# How to complete this task
Nothing but the records themselves, exactly as written and free of pictures, should appear in your response.

# Data in this exercise

- Opening Delimiter -

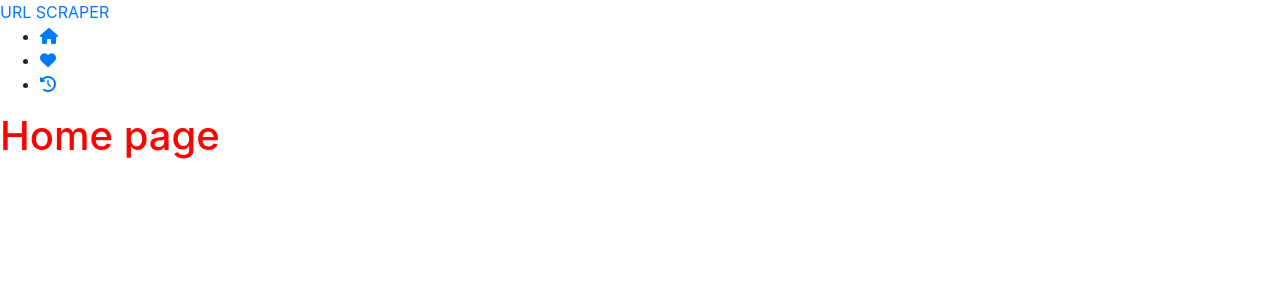
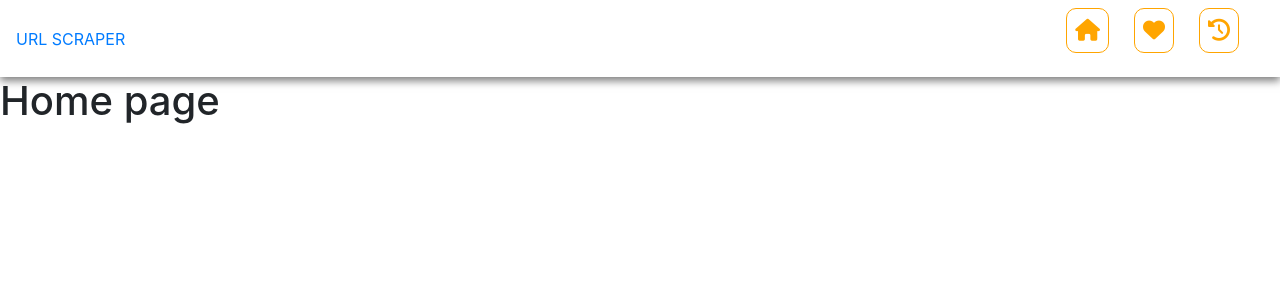
Before and after one commit to adil-shabab/url-scraper, a Django app: template core/templates/index.html in a window 1280 px wide. Shown: the top 300 px of the page. Run offline with Django 4.2, Linux system fonts and the light colour scheme; the template is opened without the code that fills it, so the values that code supplies are empty; parts of the project's set-up code (start-up, migrations or seed data) failed here and were passed over; some libraries are stand-ins or nearby versions.

Commit message:
navbar progressing

```diff
--- a/core/static/css/style.css
+++ b/core/static/css/style.css
@@ -1,3 +1,21 @@
-h1{
-    color: red;
+.navbar{
+    display: flex;
+    justify-content: space-between;
+    align-items: center;
+    box-shadow: 0px 4px 8px rgba(0, 0, 00, 0.5);
 }
+.navbar .lists{
+    display: flex;
+}
+.navbar .lists li{
+    list-style: none;
+    margin-right: 25px;
+    background: rgb(255, 255, 255);
+    padding: 5px 8px;
+    border: 1px solid orange;
+    border-radius: 10px;
+}
+.navbar .lists li a{
+    color: orange;
+    font-size: 22px;
+}
--- a/core/templates/navbar.html
+++ b/core/templates/navbar.html
@@ -1,9 +1,9 @@
 {% extends "base.html" %}
 
 {% block content %}
-<nav>
+<nav class="navbar">
     <a href="">URL SCRAPER</a>
-    <ul>
+    <ul class="lists">
         <li><a href=""><i class="fa-solid fa-house"></i></a></li>
         <li><a href=""><i class="fa-solid fa-heart"></i></a></li>
         <li><a href=""><i class="fa-solid fa-clock-rotate-left"></i></a></li>
```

- Closing Delimiter -

# Reply
Before and after one commit to adil-shabab/url-scraper, a Django app: template core/templates/index.html in a window 1280 px wide. Shown: the top 300 px of the page. Run offline with Django 4.2, Linux system fonts and the light colour scheme; the template is opened without the code that fills it, so the values that code supplies are empty; parts of the project's set-up code (start-up, migrations or seed data) failed here and were passed over; some libraries are stand-ins or nearby versions.

Commit message:
navbar progressing

```diff
--- a/core/static/css/style.css
+++ b/core/static/css/style.css
@@ -1,3 +1,21 @@
-h1{
-    color: red;
+.navbar{
+    display: flex;
+    justify-content: space-between;
+    align-items: center;
+    box-shadow: 0px 4px 8px rgba(0, 0, 00, 0.5);
 }
+.navbar .lists{
+    display: flex;
+}
+.navbar .lists li{
+    list-style: none;
+    margin-right: 25px;
+    background: rgb(255, 255, 255);
+    padding: 5px 8px;
+    border: 1px solid orange;
+    border-radius: 10px;
+}
+.navbar .lists li a{
+    color: orange;
+    font-size: 22px;
+}
--- a/core/templates/navbar.html
+++ b/core/templates/navbar.html
@@ -1,9 +1,9 @@
 {% extends "base.html" %}
 
 {% block content %}
-<nav>
+<nav class="navbar">
     <a href="">URL SCRAPER</a>
-    <ul>
+    <ul class="lists">
         <li><a href=""><i class="fa-solid fa-house"></i></a></li>
         <li><a href=""><i class="fa-solid fa-heart"></i></a></li>
         <li><a href=""><i class="fa-solid fa-clock-rotate-left"></i></a></li>
```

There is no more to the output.